6. Having an Easy Card is pretty much the way to go
I rarely ride the MRT here in the Philippines so I’m used to paying for one-time fares instead of getting my own card. In Taiwan, I skipped getting the long-term Taipei Passes since I was also confident I wouldn’t use it up anyway, and insisted on getting one of those short-term reloadable ones which I would load up every other day. I later found out that I could also use it for the buses and even pay for items at 7-Elevens and other stores! I don’t use a wallet so my cash is pretty much all over my pocket, but I had it easier when I could just put the money into the card and use it for almost everything I needed to pay for.
7. Other cities are easily accessible via the THSR train
Since I brought my work with me, I decided to plan some days when I could simply sit in front of my laptop and just go out for meals. I got used to this habit that when I had the chance to leave my work on weekends and my approved days for leave, I pretty much spent most of my time in nearby areas in Taipei, and going only as far as the northern and northeastern coasts in my two weeks in the country.

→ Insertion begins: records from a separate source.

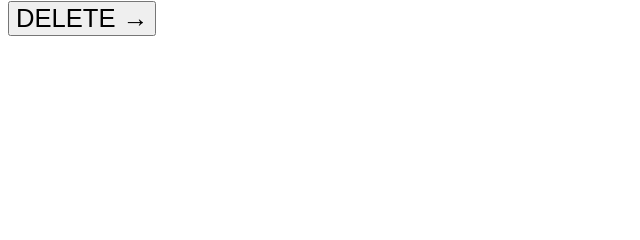
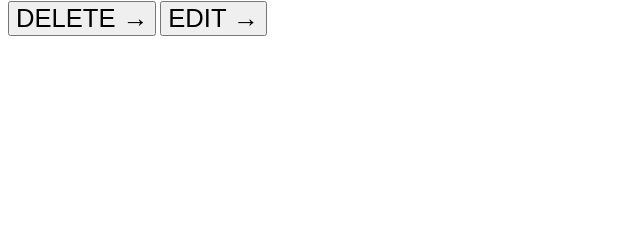
Before and after one commit to karimamd/flaskapp, a Flask app: page / in a window 1280 px wide. Shown: the part 242-482 px from the top of the page, without its empty margins (0-640 px from the left). Run offline with Flask 3, Linux system fonts and the light colour scheme; a database or web service that is not in the repository returns one stand-in record (values such as "Sample title"); data that the repository does not hold is empty; some libraries are stand-ins or nearby versions.

Commit message:
implement id click

```diff
--- a/templates/edit.html
+++ b/templates/edit.html
@@ -56,7 +56,7 @@
          currentNoteId = data.note_id;
       })
       .catch(error => {
-         console.error("Error fetching next note:", error);
+         console.error("Error fetching note by id:", error);
       });
 
    </script>
--- a/templates/queue.html
+++ b/templates/queue.html
@@ -24,6 +24,7 @@
 		<div style="font-size: 4vw;white-space: pre-wrap;" id="note-body"  dir="auto">Note Body</div>
 
 		<button style="font-size: 2vw;" id="delete-note">DELETE &rarr;</button>
+		<button style="font-size: 2vw;" id="edit-note">EDIT &rarr;</button>
 	</div>
 
 
@@ -93,7 +94,6 @@
 
 	}
 
-	// Function to navigate to the next note
 	function deleteNote() {
 
 		// Send a request to the server to delete the current not and get the next one
@@ -111,10 +111,14 @@
 
 	}
 
+
 	// Add click event listeners to the arrow buttons
 	document.getElementById("previous-note").addEventListener("click", previousNote);
 	document.getElementById("next-note").addEventListener("click", nextNote);
 	document.getElementById("delete-note").addEventListener("click", deleteNote);
+	document.getElementById("edit-note").onclick = function () {
+        location.href = "{{ url_for('edit') }}?enote_id="+currentNoteId;
+    };
 
 
 </script>
```
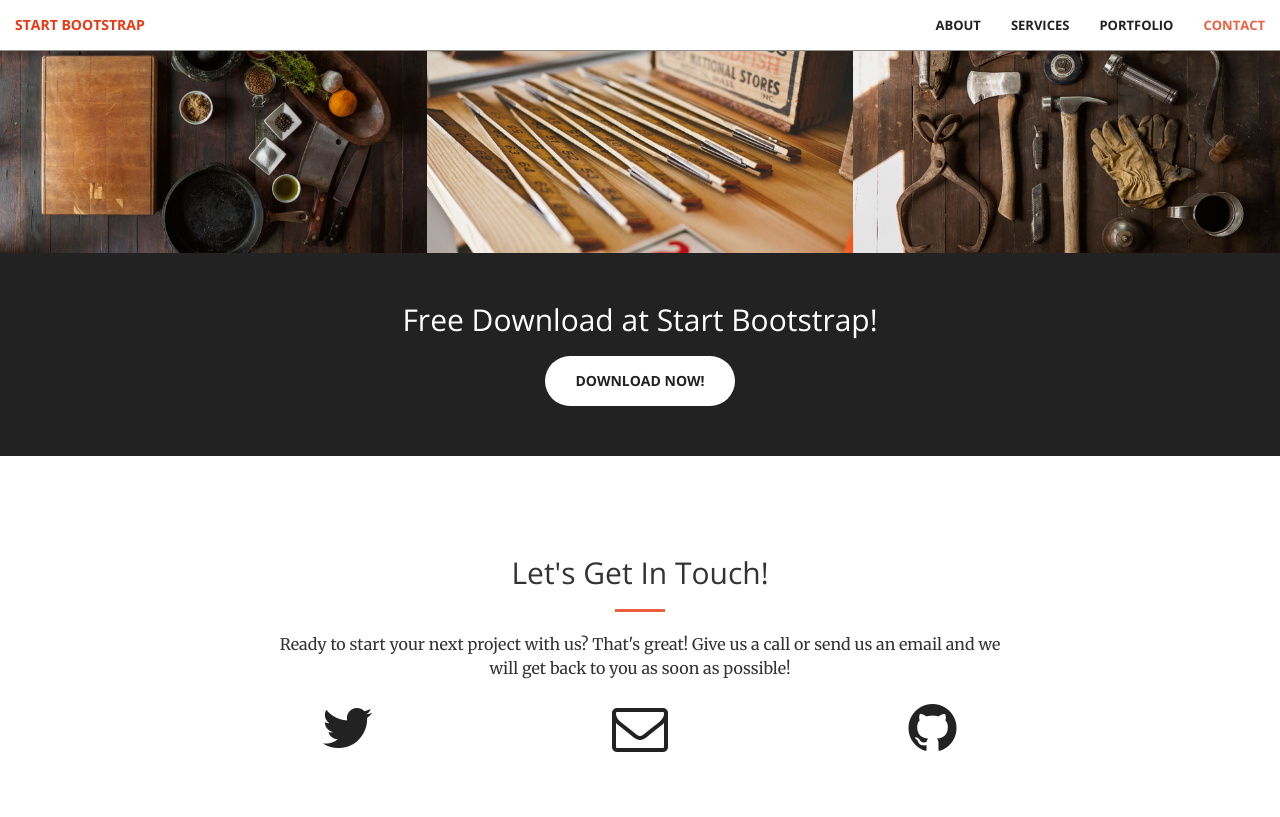
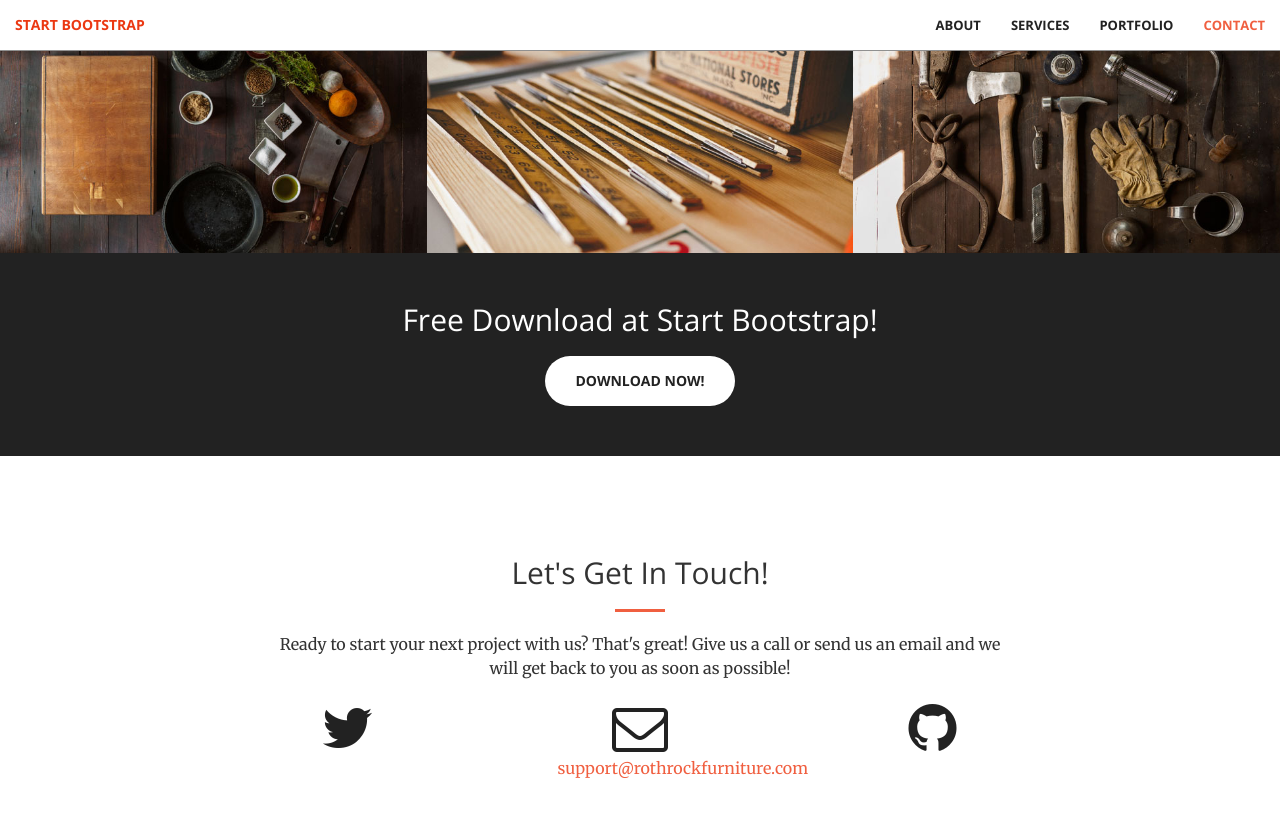
Before and after one commit to rothrockfurniture/rothrockfurniture.github.io, a Jekyll site: the page built from index.html, in a window 1280 px wide and 900 px high, scrolled down 1981 px. Shown: the top 817 px of the window. Built offline with Jekyll 4.4.1, drawn with Linux system fonts in a browser that asks for light colours.

Commit message:
Update _config.yml

```diff
--- a/_config.yml
+++ b/_config.yml
@@ -1,6 +1,6 @@
 # Site settings
-title:
-email:
+title: Rothrock Furniture Company
+email: support@rothrockfurniture.com
 description: > # this means to ignore newlines until "baseurl:"
 baseurl: "" # the subpath of your site, e.g. /blog/
 url: "" # the base hostname & protocol for your site
```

I’ve read about some interesting places located outside the capital from a tourism workshop I attended for Taiwan weeks prior to my trip, but I ended up ignoring them to avoid the hassles in travelling out of the city which was, in fact, pretty convenient.
After these scenarios, you could say that yes, I definitely did not plan and research as well as I should have and I will not argue with you on that. Amidst all these mistakes and late realisations, Taiwan now has an even more special place in my heart and I’m happy I was able to work things out according to my resources and made my trip a memorable one after all.